To get a feeling about the average performances of the algorithms, regard the curves as representing functions of y, instead of x. The integration, along the Y-axis, of the curve ``10PD", for instance, is roughly the total amount of time PD took to answer all the ten-observation queries that PD was able to answer. Dividing this by the total number of queries answered, one gets the average time PD took to answer a ten-observation query.
It is clear that on average, VE1 performed significantly better than PD and TT, which in turn performed much better than VE . The average performance of PD on five- or ten-observation queries are roughly the same as that of TT, and slightly better on fifteen-observation queries.
In the 422-node network, two types of queries with five or ten observations were considered and fifty queries were generated for each type. The same space and time limits were imposed as in the 364-node networks. Moreover, approximations had to be made; real numbers smaller than 0.00001 were regarded as zero. Since the approximations are the same for all algorithms, the comparisons are fair.
The statistics are shown in Figure 6. The curves ``5ve1" and ``10ve1" are hardly visible because they are very close to the Y-axis.
Again we see that on average, VE1 performed significantly better than PD, PD performed significantly better than TT, and TT performed much better than VE .

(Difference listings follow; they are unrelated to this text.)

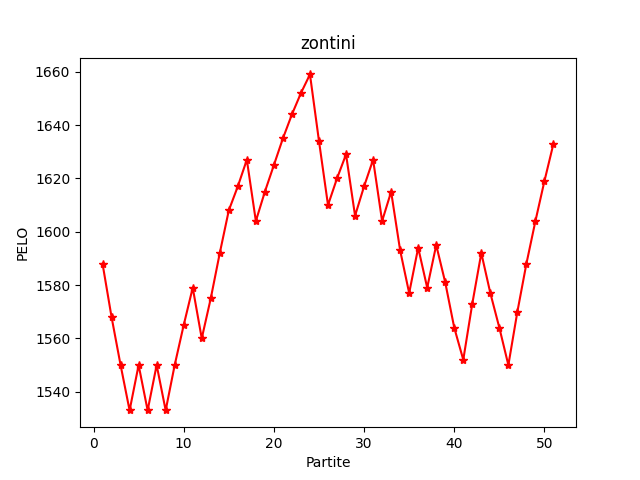
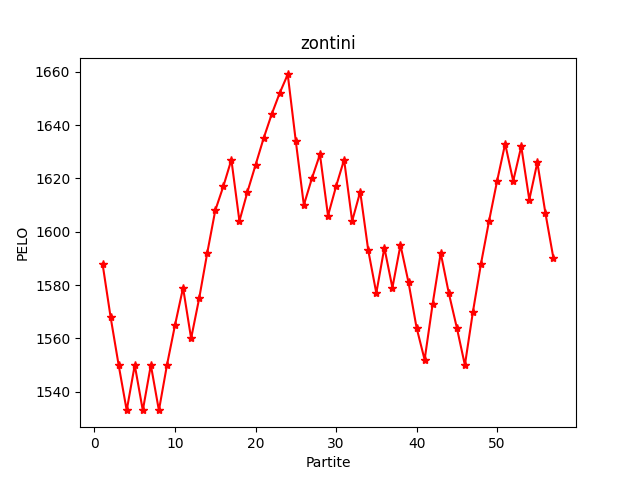
Add files via upload

diff --git a/index.htm b/index.htm
@@ -18,20 +18,20 @@
     <tr>
       <th>0</th>
       <td><a href='malvagi.png'>malvagi</a></td>
-      <td>1670</td>
-      <td>55</td>
-      <td>34</td>
-      <td>561</td>
-      <td>512</td>
+      <td>1647</td>
+      <td>58</td>
+      <td>35</td>
+      <td>595</td>
+      <td>552</td>
     </tr>
     <tr>
       <th>1</th>
-      <td><a href='zontini.png'>zontini</a></td>
-      <td>1633</td>
-      <td>143</td>
-      <td>77</td>
-      <td>1436</td>
-      <td>1367</td>
+      <td><a href='castellani.png'>castellani</a></td>
+      <td>1627</td>
+      <td>278</td>
+      <td>120</td>
+      <td>2568</td>
+      <td>2788</td>
     </tr>
     <tr>
       <th>2</th>
@@ -53,12 +53,12 @@
     </tr>
     <tr>
       <th>4</th>
-      <td><a href='castellani.png'>castellani</a></td>
-      <td>1553</td>
-      <td>271</td>
-      <td>115</td>
-      <td>2497</td>
-      <td>2725</td>
+      <td><a href='zontini.png'>zontini</a></td>
+      <td>1590</td>
+      <td>149</td>
+      <td>79</td>
+      <td>1501</td>
+      <td>1434</td>
     </tr>
     <tr>
       <th>5</th>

One might notice that TT was able to answer thirty nine ten-observation queries, more than that VE1 and PD were able to. This is due to the limit on memory consumption. As we will see in the next subsection, with the memory consumption limit increased to twenty megabytes, VE1 was able to answer forty five ten-observation queries exactly under ten seconds.